“As part of routine monitoring of online discussions hosted, or with participation, by a company, postings that contain potential adverse event reports should be addressed according to established company policies and procedures for handling and reporting spontaneous adverse event reports according to current FDA regulations,” said S-A in its comments. “This includes, when appropriate [my emphasis], to follow-up to obtain the necessary elements needed to report an adverse event.”
Considering the problems that S-A is experiencing on its VOICE Facebook page with regard to “disgruntled patient” Shirley Ledlie (see “Disgruntled Patient Shuts Down sanofi-aventis Facebook Page“), I was wondering if it is appropriate for S-A to follow up with her reports of permanent hair loss side effects of the drug Taxotere.
First, what is an adverse event and is what Shirley’s reporting an adverse event?
The definition of “adverse event” for both nonprescription drugs and dietary supplements is “any health-related event associated with the use of a [nonprescription or dietary supplement] that is adverse” (see source). This could include any unfavorable and unintended sign including an abnormal laboratory finding, symptom or disease, and, more seriously, death.
FDA defines Adverse drug experience as “Any adverse event associated with the use of a drug in humans, whether or not considered drug related, including the following: An adverse event occurring in the course of the use of a drug product in professional practice; an adverse event occurring from drug overdose whether accidental or intentional; an adverse event occurring from drug abuse; an adverse event occurring from drug withdrawal; and any failure of expected pharmacological action.” (See here)
Shirley reported hair loss, which is known side effect of Taxotere. Are known side effects, especially those listed in the drug labeling (as is hair loss for Taxotere), considered “reportable” adverse events? I found nothing from searching FDA AE reporting pages to indicate that manufacturers are NOT responsible for reporting adverse events if the event is listed as a side effect in the labeling. Besides, Shirley is reporting permanent hair loss, which is not specifically mentioned in the labeling.
In my opinion, therefore, what Shirley has reported in comments to S-A’s VOICE Facebook page is a “potential” adverse event report that requires S-A to follow-up.
Shirley’s adverse event also satisfies the FDA’ guidance on postmarketing adverse reporting, which S-A cites in its comments to FDA: “Before considering any clinical incident for submission to the FDA in an expedited or periodic safety report, applicants, manufacturers, and licensed manufacturers should have knowledge of the following four dats elements:
- An identifiable patient;
- And identifiable reporter;
- A suspect drug, biological product, or device; and
- An adverse event or fatal outcome.
S-A has all four data elements in this case.
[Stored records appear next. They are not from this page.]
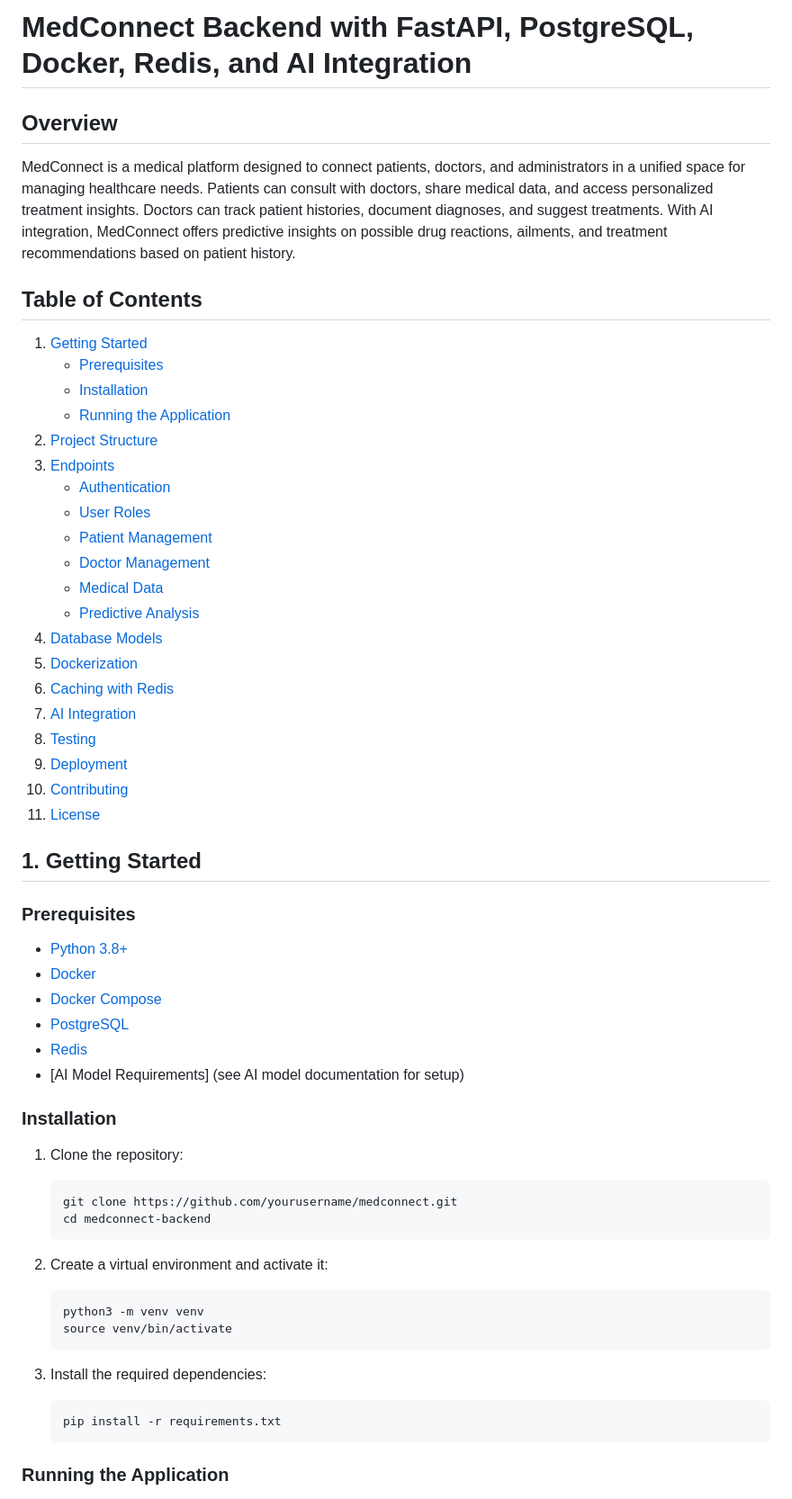
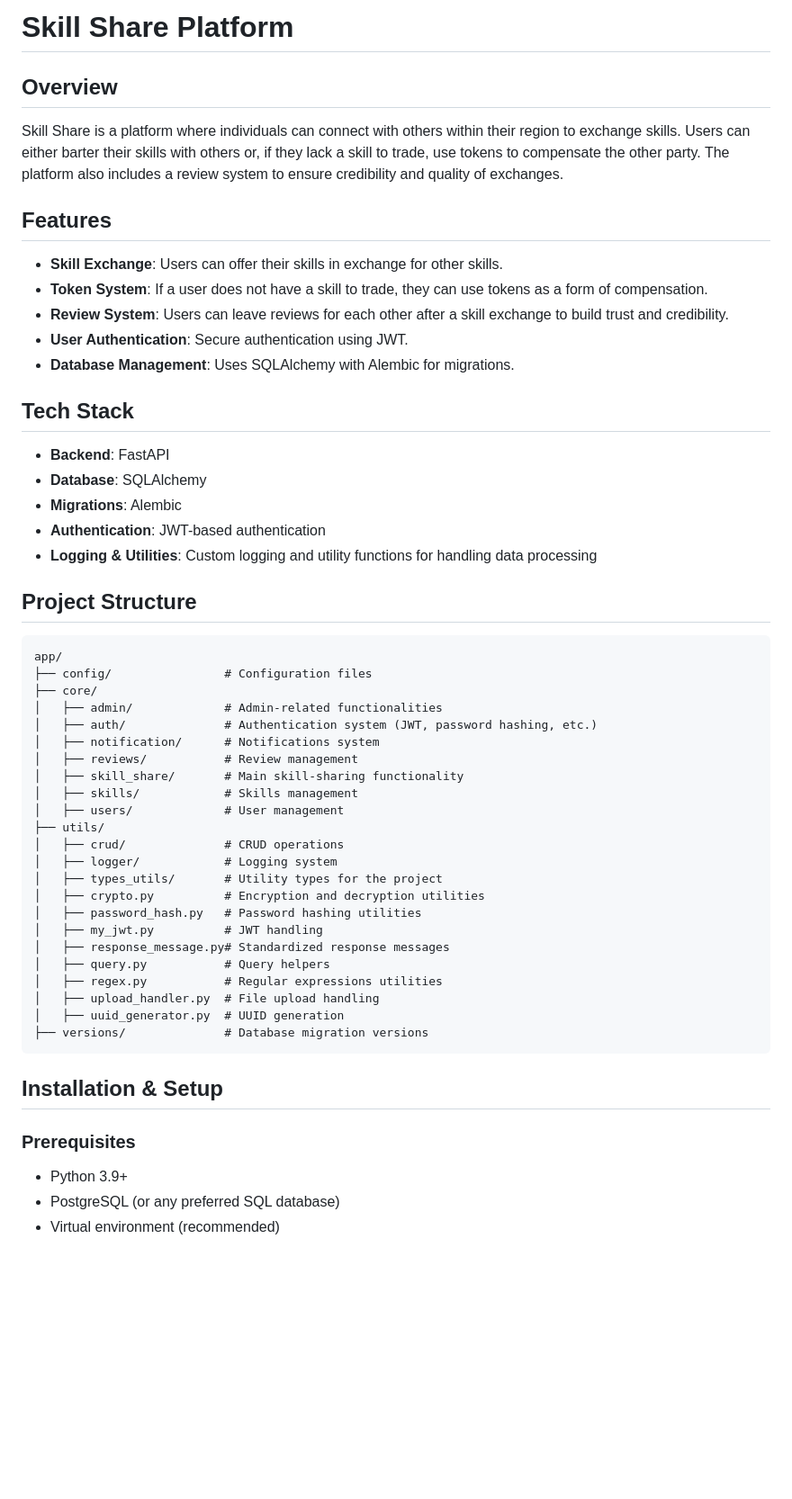
Before and after one commit to preciousekenenkwor/skill_share-m, a Markdown page: README.md, the part around one of its changes. Shown at 90% size. Rendered like a GitHub page; blank space fills up the shorter version.

Commit message:
Update README.md
made changes

````diff
--- a/README.md
+++ b/README.md
@@ -1,65 +1,53 @@
-
-# MedConnect Backend with FastAPI, PostgreSQL, Docker, Redis, and AI Integration
+# Skill Share Platform
 
 ## Overview
+Skill Share is a platform where individuals can connect with others within their region to exchange skills. Users can either barter their skills with others or, if they lack a skill to trade, use tokens to compensate the other party. The platform also includes a review system to ensure credibility and quality of exchanges.
 
-MedConnect is a medical platform designed to connect patients, doctors, and administrators in a unified space for managing healthcare needs. Patients can consult with doctors, share medical data, and access personalized treatment insights. Doctors can track patient histories, document diagnoses, and suggest treatments. With AI integration, MedConnect offers predictive insights on possible drug reactions, ailments, and treatment recommendations based on patient history.
+## Features
+- **Skill Exchange**: Users can offer their skills in exchange for other skills.
+- **Token System**: If a user does not have a skill to trade, they can use tokens as a form of compensation.
+- **Review System**: Users can leave reviews for each other after a skill exchange to build trust and credibility.
+- **User Authentication**: Secure authentication using JWT.
+- **Database Management**: Uses SQLAlchemy with Alembic for migrations.
 
-## Table of Contents
+## Tech Stack
+- **Backend**: FastAPI
+- **Database**: SQLAlchemy
+- **Migrations**: Alembic
+- **Authentication**: JWT-based authentication
+- **Logging & Utilities**: Custom logging and utility functions for handling data processing
 
-1. [Getting Started](#getting-started)
-   - [Prerequisites](#prerequisites)
-   - [Installation](#installation)
-   - [Running the Application](#running-the-application)
-2. [Project Structure](#project-structure)
-3. [Endpoints](#endpoints)
-   - [Authentication](#authentication)
-   - [User Roles](#user-roles)
-   - [Patient Management](#patient-management)
-   - [Doctor Management](#doctor-management)
-   - [Medical Data](#medical-data)
-   - [Predictive Analysis](#predictive-analysis)
-4. [Database Models](#database-models)
-5. [Dockerization](#dockerization)
-6. [Caching with Redis](#caching-with-redis)
-7. [AI Integration](#ai-integration)
-8. [Testing](#testing)
-9. [Deployment](#deployment)
-10. [Contributing](#contributing)
-11. [License](#license)
+## Project Structure
+```
+app/
+├── config/                # Configuration files
+├── core/
+│   ├── admin/             # Admin-related functionalities
+│   ├── auth/              # Authentication system (JWT, password hashing, etc.)
+│   ├── notification/      # Notifications system
+│   ├── reviews/           # Review management
+│   ├── skill_share/       # Main skill-sharing functionality
+│   ├── skills/            # Skills management
+│   ├── users/             # User management
+├── utils/
+│   ├── crud/              # CRUD operations
+│   ├── logger/            # Logging system
+│   ├── types_utils/       # Utility types for the project
+│   ├── crypto.py          # Encryption and decryption utilities
+│   ├── password_hash.py   # Password hashing utilities
+│   ├── my_jwt.py          # JWT handling
+│   ├── response_message.py# Standardized response messages
+│   ├── query.py           # Query helpers
+│   ├── regex.py           # Regular expressions utilities
+│   ├── upload_handler.py  # File upload handling
+│   ├── uuid_generator.py  # UUID generation
+├── versions/              # Database migration versions
+```
 
-## 1. Getting Started
+## Installation & Setup
 
 ### Prerequisites
+- Python 3.9+
+- PostgreSQL (or any preferred SQL database)
+- Virtual environment (recommended)
 
-- [Python 3.8+](https://www.python.org/downloads/)
-- [Docker](https://www.docker.com/get-started)
-- [Docker Compose](https://docs.docker.com/compose/install/)
-- [PostgreSQL](https://www.postgresql.org/)
-- [Redis](https://redis.io/)
-- [AI Model Requirements] (see AI model documentation for setup)
-
-### Installation
-
-1. Clone the repository:
-
-   ```bash
-   git clone https://github.com/yourusername/medconnect.git
-   cd medconnect-backend
-   ```
-
-2. Create a virtual environment and activate it:
-
-   ```bash
-   python3 -m venv venv
-   source venv/bin/activate
-   ```
-
-3. Install the required dependencies:
-
-   ```bash
-   pip install -r requirements.txt
-   ```
-
-### Running the Application
-
````
Also changed, not shown: other parts of README.md (+46 -132 lines).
IMHO, therefore, it is appropriate for S-A not only to follow-up with Shirley, but to submit an adverse event report to the FDA. Has it done so? According to Shirley, S-A refuses to speak with her. if that is true, then S-A is not following its own recommendations it suggested in its comments to the FDA.
Does having a disclaimer about adverse events on its FB page mean that S-A does not have to report this adverse event to the FDA?
S-A suggests the same kind of wording in its comments to FDA, but does NOT say that having such a disclaimer makes it unnecessary for S-A or other drug companies from fulfilling their obligations to report AEs according to FDA law. I think the FDA would agree that it is still necessary to report adverse events found in comments submitted by an identifiable reporter.
In terms of processing AEs on company-owned social media sites, S-A says that “drug sponsors should monitor (through active participation) their own websites for potential adverse events and report according to existing internal standards. It recommends the following monitoring “parameters:”
- Development of search terms (product/disease specific) and timeframes
- Development of process for identifying and transferring potential adverse events to the company’s Pharmacovigilance department
- Training monitoring staff (in-house and/or vendor) on the aforementioned process
- Training vendors on company standard operating procedures (SOPs) for adverse event reporting
- Internal/vendor audits to assess compliance
Has S-A implemented these monitoring parameters? About 26% of pharmaceutical companies may not have any social media adverse event monitoring standard operating procedures according to my recent survey (see “WANTED: Answers to FDA’s Questions Regarding Pharma’s Use of Social Media” and figure below):